MUMS and dads at a Northam pre-school have had their eagerly-awaited new building snatched away by Government spending cuts - but are now looking at ways to do it for themselves.
Parents at the Snapdragons Pre-School were expecting a start on a new £600,000, state-of-the-art, premises at the end of August.
Then came a message that the cutbacks meant the proposed works were being put on hold until the end of September, while the funding was reviewed.
This week came news that it is one of four in Devon awaiting Surestart Early Years capital grants that will not now go ahead.
Devon County Council leader John Hart said: "As the Government is having to reduce the national deficit, the spending cuts are beginning to bite. They have withdrawn nearly £1.6 million from the £13.6 million we were originally allocated. The county council had already committed over £12 million to a number of projects. Unfortunately, Northam was one of only four projects on which contracts had not been signed and which we will now not be able to go ahead with."

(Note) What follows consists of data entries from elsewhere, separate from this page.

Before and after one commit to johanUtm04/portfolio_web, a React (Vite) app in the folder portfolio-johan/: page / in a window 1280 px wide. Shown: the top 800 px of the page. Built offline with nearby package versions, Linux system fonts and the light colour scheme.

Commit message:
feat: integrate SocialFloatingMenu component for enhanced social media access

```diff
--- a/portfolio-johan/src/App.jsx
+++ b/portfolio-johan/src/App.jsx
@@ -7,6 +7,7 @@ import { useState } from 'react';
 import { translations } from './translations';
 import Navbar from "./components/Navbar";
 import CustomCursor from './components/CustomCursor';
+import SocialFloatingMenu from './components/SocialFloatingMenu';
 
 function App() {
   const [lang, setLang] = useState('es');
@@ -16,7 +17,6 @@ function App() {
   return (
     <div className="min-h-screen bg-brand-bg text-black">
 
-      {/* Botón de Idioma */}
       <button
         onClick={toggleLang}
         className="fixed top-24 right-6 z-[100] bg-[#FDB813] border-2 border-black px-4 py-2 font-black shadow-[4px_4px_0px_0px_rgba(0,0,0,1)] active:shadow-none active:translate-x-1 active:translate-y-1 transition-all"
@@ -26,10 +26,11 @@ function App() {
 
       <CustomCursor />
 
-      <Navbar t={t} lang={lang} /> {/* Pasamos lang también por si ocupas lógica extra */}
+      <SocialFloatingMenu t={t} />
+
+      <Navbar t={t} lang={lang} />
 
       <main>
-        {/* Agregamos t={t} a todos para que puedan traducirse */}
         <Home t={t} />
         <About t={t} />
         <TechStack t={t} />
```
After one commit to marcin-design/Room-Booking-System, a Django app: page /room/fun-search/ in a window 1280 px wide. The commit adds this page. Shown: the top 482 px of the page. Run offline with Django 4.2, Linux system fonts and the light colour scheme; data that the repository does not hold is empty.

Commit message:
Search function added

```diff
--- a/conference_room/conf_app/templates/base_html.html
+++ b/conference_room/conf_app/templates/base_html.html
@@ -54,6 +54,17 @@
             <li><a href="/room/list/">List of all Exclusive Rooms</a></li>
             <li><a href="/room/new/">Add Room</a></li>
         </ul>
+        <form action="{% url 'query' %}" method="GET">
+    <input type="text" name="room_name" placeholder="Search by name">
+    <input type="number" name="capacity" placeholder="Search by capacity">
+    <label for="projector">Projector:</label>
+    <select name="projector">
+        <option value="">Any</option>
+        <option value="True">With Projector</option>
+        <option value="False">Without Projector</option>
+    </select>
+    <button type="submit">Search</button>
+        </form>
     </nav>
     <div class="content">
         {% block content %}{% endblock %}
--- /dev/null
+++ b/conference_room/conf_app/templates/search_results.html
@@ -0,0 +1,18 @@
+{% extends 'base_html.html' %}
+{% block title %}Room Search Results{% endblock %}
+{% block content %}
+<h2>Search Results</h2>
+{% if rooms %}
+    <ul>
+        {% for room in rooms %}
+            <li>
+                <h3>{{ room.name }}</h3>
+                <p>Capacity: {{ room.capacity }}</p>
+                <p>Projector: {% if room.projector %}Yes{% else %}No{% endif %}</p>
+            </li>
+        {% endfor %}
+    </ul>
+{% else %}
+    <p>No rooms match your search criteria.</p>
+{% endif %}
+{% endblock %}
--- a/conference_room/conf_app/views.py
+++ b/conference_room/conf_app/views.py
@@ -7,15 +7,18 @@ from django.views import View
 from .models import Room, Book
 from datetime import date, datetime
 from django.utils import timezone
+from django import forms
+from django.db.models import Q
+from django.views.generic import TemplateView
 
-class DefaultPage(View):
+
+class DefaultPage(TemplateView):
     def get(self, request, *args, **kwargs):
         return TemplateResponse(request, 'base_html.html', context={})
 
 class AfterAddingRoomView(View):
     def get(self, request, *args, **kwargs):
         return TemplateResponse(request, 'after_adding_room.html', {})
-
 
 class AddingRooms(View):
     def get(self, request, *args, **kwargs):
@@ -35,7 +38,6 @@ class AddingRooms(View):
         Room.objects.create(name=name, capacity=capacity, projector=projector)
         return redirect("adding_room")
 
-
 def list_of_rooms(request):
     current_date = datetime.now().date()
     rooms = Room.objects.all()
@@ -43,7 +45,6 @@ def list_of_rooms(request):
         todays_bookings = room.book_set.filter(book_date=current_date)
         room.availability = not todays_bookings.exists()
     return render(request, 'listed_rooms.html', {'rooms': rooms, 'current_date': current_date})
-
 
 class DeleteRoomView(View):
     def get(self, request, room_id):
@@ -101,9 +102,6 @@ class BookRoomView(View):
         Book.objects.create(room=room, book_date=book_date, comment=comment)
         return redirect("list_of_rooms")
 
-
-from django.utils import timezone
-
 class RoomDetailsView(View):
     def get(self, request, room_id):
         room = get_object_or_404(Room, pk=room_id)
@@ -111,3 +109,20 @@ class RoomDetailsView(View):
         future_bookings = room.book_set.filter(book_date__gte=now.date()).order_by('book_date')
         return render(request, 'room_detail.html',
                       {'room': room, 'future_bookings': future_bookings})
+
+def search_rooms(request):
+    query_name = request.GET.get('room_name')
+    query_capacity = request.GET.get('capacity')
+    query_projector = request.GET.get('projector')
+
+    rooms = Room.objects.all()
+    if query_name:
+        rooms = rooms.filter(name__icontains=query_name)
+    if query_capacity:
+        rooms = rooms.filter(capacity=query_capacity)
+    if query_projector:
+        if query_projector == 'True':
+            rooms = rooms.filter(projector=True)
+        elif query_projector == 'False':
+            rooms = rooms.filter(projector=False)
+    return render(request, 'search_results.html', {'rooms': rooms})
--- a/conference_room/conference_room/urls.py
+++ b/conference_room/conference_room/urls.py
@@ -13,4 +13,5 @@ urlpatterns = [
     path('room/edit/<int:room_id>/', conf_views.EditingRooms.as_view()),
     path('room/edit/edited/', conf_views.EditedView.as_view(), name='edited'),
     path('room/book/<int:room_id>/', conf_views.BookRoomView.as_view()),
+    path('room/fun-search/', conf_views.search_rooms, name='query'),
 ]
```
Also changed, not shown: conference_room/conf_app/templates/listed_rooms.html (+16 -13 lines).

The mums and dads are bitterly disappointed, but rather than wringing their hands, they are now putting together plans of their own.
Committee secretary Amanda Powe said: "We are looking for the help and support of the local community in the form of sponsorships or donations to help raise funds and help us secure a brighter future for our children at Snapdragons and those who will attend in the future," she said.
"We would also like to hear from anyone who might have empty premises locally that could be turned into a pre-school."
A variety of fund-raising events are also being planned.
Snapdragons, a registered charity run by parent volunteers, caters for 28 youngsters and has a waiting list. It currently operates from a portable building alongside St George's Infants School.
Committee member Sarah Cadogan told the Gazette that while it had gained a "good" ranking at its last Ofsted report, its setting was preventing the pre-school from achieving "outstanding."
Two years ago it had been nominated by the Early Years Education Foundation to receive funding for new premises as its facilities needed modernisation, she said.
Discussions were held on requirements, architects plans were drawn up and the project put out to tender. Church land in a corner of the school playing fields was allocated for what was to have been a space-age, low carbon building, making use of recycled materials.
It was to be the last in a series of such schools in a project to replace and update pre-schools in the county, similar to one already started in Torrington, said Sarah. In July they had been notified that builders would start work at the end of August. Then came the news that everything was being put on hold.
"We requested an audit from Early Years to confirm the need for Snapdragons in the community and the results showed that the number of pre-school places currently available is far fewerthan the number of children requiring them. This definite need has prompted us to start action now and see if there is anything we can do for ourselves."
The next of the pre-school's fund raising events is an autumn disco in the Kingsley Hall at Westward Ho! from 6pm to 8pm on October 6, with entertainment by Captain Coconut, a children's cake competition and other attractions.